Rexroth’s translations are equally impressive. With his long-standing interest in Eastern culture, he was largely responsible for making Chinese and Japanese poetry available to a broad American audience. Of special note in this respect are One Hundred Poems from the Japanese and One Hundred Poems from the Chinese. Rexroth also translated poetry from Greek, Latin, Spanish, and French, including the work of French cubist poet Pierre Reverdy. In return for his interest in Japanese culture and literature, three books of Rexroth’s poems have been rendered into Japanese by translators.
An Autobiographical Novel chronicles the first twenty-one years of Rexroth’s life. Begun as a set of tapes made to inform his young daughters about their father’s ancestors and early life and subsequently broadcast over the Pacifica radio stations, the book was transcribed and edited by further dictation to preserve its oral quality. In it Rexroth describes with factual detachment his early experiments in abstract painting, his adoption of the bohemian lifestyle, his political activism, his spiritual odyssey, and his conservationism.

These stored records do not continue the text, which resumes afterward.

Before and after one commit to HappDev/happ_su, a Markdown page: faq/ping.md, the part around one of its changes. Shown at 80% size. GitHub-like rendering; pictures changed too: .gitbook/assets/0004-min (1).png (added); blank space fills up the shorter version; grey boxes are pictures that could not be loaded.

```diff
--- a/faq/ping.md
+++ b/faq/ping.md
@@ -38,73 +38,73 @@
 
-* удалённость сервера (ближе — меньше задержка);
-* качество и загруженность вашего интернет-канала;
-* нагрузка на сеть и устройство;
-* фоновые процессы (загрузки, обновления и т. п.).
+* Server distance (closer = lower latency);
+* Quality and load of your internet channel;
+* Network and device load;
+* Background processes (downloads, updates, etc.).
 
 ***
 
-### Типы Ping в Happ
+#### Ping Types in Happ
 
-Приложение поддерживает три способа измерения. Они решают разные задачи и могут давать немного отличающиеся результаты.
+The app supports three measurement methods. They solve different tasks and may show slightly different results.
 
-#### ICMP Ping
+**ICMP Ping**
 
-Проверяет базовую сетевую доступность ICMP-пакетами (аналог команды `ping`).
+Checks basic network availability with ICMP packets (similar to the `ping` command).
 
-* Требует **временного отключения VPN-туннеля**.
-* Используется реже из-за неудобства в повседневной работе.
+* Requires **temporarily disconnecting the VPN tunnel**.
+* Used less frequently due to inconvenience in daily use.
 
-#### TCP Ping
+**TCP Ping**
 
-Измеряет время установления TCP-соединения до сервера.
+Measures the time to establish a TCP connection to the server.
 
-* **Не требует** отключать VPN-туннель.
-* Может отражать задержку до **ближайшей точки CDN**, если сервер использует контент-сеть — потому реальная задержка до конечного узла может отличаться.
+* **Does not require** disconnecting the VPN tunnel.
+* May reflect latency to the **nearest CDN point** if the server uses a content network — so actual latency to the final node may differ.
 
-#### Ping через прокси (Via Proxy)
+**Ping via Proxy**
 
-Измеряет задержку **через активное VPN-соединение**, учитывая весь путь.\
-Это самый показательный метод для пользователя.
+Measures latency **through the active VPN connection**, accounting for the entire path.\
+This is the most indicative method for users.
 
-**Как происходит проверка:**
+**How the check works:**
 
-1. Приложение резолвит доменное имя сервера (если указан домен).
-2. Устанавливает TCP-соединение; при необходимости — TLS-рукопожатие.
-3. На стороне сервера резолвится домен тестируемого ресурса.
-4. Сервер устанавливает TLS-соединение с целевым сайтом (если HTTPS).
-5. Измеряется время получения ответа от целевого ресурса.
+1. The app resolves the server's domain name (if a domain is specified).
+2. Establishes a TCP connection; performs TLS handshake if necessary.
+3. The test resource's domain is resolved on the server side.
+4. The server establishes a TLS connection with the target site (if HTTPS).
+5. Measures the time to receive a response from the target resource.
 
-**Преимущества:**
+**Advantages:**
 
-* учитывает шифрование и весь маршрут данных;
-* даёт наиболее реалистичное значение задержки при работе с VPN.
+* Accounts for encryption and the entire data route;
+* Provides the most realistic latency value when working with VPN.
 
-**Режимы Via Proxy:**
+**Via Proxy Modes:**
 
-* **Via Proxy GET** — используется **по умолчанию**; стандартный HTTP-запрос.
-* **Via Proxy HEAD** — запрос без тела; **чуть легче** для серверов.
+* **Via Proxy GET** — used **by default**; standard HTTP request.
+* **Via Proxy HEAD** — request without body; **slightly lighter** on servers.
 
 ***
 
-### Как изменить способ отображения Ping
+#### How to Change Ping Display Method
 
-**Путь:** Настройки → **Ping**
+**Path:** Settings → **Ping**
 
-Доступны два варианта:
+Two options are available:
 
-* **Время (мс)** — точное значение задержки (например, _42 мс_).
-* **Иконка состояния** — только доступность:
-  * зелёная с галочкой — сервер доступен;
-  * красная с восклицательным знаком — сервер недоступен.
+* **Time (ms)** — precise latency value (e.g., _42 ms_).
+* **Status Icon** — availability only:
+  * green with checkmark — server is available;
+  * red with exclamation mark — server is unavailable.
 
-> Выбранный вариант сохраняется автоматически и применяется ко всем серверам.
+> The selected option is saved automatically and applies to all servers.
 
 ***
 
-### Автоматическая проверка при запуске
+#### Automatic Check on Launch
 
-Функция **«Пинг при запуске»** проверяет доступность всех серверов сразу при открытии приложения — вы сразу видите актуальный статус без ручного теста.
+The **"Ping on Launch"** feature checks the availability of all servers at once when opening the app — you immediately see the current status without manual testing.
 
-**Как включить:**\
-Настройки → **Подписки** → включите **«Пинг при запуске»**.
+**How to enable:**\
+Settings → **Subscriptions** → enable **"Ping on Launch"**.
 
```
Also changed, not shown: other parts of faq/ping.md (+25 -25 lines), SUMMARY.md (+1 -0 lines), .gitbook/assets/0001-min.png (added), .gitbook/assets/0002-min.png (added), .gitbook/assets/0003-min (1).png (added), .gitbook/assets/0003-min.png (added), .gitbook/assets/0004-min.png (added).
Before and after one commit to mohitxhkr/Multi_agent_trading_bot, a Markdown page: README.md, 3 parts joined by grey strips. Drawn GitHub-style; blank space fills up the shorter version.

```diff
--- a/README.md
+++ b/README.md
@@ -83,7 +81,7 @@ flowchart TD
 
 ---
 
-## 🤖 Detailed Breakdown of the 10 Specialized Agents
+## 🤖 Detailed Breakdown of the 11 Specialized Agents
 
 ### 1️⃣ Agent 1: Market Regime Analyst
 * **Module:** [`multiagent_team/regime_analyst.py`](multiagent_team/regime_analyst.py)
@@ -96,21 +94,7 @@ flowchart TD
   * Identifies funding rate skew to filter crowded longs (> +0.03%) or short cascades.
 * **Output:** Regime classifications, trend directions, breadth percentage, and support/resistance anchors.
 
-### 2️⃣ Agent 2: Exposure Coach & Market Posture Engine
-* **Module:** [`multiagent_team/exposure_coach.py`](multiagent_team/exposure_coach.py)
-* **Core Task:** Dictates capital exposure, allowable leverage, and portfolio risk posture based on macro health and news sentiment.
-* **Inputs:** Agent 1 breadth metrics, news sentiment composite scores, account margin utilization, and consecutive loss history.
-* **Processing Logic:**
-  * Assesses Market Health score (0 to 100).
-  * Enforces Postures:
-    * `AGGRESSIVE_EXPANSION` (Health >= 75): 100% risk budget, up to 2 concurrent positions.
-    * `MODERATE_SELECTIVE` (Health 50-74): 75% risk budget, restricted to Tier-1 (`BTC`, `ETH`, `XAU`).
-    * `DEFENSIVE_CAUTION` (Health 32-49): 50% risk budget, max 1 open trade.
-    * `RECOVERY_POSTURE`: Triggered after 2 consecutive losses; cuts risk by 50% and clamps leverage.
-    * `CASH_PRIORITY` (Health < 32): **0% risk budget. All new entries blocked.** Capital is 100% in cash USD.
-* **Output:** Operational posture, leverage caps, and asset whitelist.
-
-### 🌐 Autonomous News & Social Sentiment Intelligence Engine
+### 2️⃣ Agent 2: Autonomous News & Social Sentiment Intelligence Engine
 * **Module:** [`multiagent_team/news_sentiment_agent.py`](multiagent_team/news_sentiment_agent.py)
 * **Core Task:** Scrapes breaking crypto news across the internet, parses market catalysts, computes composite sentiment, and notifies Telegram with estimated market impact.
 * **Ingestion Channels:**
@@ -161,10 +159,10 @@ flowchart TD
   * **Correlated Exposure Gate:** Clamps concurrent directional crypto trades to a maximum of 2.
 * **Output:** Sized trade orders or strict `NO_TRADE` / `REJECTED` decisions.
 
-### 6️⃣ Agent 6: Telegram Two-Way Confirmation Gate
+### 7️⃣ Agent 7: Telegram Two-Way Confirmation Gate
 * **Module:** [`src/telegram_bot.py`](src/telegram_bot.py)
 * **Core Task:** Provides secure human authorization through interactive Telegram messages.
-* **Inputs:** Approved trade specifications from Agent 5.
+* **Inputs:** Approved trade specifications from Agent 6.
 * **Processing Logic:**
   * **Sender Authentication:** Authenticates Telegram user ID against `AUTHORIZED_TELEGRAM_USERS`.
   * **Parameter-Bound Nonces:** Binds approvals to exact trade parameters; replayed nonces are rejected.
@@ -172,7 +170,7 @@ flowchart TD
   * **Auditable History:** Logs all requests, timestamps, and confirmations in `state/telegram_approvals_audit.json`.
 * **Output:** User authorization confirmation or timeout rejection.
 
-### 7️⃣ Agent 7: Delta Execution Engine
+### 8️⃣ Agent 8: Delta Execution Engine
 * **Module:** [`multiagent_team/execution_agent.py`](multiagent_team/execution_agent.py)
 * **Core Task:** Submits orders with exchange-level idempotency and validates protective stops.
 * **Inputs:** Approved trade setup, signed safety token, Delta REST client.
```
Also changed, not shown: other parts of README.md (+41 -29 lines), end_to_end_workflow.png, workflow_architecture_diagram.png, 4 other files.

Rexroth’s essays are pointed, trenchant, and individualistic. He brings his wealth of knowledge to bear in criticism that regularly shatters idols such as T. S. Eliot, undermines repressive authority such as that of the New Critics, reorganizes the traditional poetic canon to include forgotten poets such as Mina Loy, attacks the literary academy for superficiality and laziness, and generally enforces his vision that literature should be imaginative, international, innovative, and intelligent. From his position as outsider, and given his extremely articulate—even arrogant—voice, Rexroth as a critic speaks the unspeakable and recognizes the unrecognizable, leading often to insights that explode prejudice, cut through cant, and refresh his readers’ judgment, even when they do not agree with him.
In 1956 Rexroth gained special notoriety as the father of the San Francisco poetry renaissance, a flowering of creative activity in the Bay Area that corresponded to the rise of the Beat movement in New York. It was Rexroth who acted as master of ceremonies for the famous Six Gallery reading in 1956 at which Allen Ginsberg first performed “Howl.” That Rexroth subsequently rejected—and was in turn rejected by—some of the writers he initially supported is testimony to his integrity. As soon as he perceived that some of the new poets were encouraging a formulaic approach to literature, and so to life, he rejected them.
In the 1950’s and 1960’s, Rexroth won many prizes for his poetry and translations and taught sporadically in various universities. In 1967 a grant from the Rockefeller Foundation enabled him to travel around the world. Subsequently, his growing belief that the world is doomed to destruction by runaway technology started him on a new spiritual quest that led through Buddhism to Episcopalianism and finally to Roman Catholicism. The publication of The Orchid Boat and The Burning Heart in the 1970’s, translations of Chinese and Japanese women poets respectively, fueled the growing interest in literature written by women. At about the same time Rexroth produced a radical social history, Communalism, from the Neolithic to 1900. Rexroth was baptized in the Catholic church in 1981, about a year before he died of heart disease in Santa Barbara, California.